In between all the parliamentary drama and following the appalling attack in New Zealand last month, I’ve been pressing the Home Secretary to bring forward the funding he’s promised to improve security at mosques and other places of worship. I raised it with him in the chamber on Monday here, and subsequently organised a letter, signed by 91 politicians, seeking more details. It’s so important to keep all our communities safe, and I’m making this my top priority, with meetings arranged in the next few days with both Greater Manchester Police and members of the local community.
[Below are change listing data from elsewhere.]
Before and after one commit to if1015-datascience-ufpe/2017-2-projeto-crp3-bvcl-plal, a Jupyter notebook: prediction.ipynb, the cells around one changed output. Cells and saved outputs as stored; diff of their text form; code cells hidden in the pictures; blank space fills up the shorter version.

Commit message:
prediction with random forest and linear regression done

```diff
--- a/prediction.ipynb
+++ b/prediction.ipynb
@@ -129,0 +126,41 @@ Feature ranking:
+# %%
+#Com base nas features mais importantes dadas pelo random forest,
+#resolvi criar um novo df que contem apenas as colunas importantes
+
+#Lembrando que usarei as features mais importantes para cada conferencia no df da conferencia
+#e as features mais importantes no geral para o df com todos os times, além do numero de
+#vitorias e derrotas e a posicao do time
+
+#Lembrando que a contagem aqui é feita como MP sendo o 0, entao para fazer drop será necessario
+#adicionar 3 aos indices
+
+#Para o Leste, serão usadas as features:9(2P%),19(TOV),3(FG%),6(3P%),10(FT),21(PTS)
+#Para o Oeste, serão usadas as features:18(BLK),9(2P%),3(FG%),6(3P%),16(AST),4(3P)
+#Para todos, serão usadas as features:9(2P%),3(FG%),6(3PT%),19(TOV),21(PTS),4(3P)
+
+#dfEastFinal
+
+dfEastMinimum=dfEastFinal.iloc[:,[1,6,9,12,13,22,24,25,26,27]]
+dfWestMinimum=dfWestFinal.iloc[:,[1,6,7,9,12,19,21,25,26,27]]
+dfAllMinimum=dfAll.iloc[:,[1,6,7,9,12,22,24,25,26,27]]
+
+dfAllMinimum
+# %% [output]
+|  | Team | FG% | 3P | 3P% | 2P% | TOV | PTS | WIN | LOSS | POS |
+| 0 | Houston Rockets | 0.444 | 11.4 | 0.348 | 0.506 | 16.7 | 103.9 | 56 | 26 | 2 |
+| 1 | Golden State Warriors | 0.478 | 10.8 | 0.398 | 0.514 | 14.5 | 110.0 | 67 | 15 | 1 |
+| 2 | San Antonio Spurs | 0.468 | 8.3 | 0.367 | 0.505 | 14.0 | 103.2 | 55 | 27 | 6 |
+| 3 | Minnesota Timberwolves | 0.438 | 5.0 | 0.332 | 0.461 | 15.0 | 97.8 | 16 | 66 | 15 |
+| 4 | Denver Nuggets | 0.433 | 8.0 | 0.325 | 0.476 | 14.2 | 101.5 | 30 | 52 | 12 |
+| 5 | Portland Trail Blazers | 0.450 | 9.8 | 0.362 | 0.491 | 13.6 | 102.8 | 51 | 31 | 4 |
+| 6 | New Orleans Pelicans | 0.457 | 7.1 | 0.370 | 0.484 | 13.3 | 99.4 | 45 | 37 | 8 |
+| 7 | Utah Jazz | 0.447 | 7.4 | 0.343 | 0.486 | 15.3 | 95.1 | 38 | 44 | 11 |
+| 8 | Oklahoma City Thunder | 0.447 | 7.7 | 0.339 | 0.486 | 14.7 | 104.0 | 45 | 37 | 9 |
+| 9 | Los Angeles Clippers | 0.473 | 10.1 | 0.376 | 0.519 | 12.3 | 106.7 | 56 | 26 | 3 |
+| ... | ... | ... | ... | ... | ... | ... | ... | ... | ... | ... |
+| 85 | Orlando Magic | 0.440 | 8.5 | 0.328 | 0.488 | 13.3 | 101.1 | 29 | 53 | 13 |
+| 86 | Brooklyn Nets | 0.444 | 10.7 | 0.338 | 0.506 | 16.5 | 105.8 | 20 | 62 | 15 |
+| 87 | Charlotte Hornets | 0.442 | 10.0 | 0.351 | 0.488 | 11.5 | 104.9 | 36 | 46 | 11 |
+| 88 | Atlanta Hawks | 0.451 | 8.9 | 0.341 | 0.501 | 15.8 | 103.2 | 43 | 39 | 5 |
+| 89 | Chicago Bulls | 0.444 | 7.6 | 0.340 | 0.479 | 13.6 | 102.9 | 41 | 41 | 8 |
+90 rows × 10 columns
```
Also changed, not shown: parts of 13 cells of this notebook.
I was very pleased to co-chair an important and informative meeting with my colleague David Lammy MP this week about the so-called ‘hostile environment’ for immigrants. A climate of suspicion and restrictive checks on non-UK nationals means some don’t receive the healthcare they need, or their children miss out on school, or they can’t open bank accounts, or landlords refuse to rent to them. These are people who are often working, paying UK tax, contributing to our economy, providing the workforce we need in a whole range of sectors from health and social care to food processing to hospitality to construction. Yet too often, they’re treated disgracefully. But at last there has been some good news for the Windrush generation, who arrived here many decades ago from Caribbean and other Commonwealth countries, worked and settled here, and brought up their families – and were then told (completely wrongly) that they had no right to remain in this country. After many months, a compensation scheme has finally been announced, and I’ll be meeting constituents who may be able to benefit from the scheme shortly.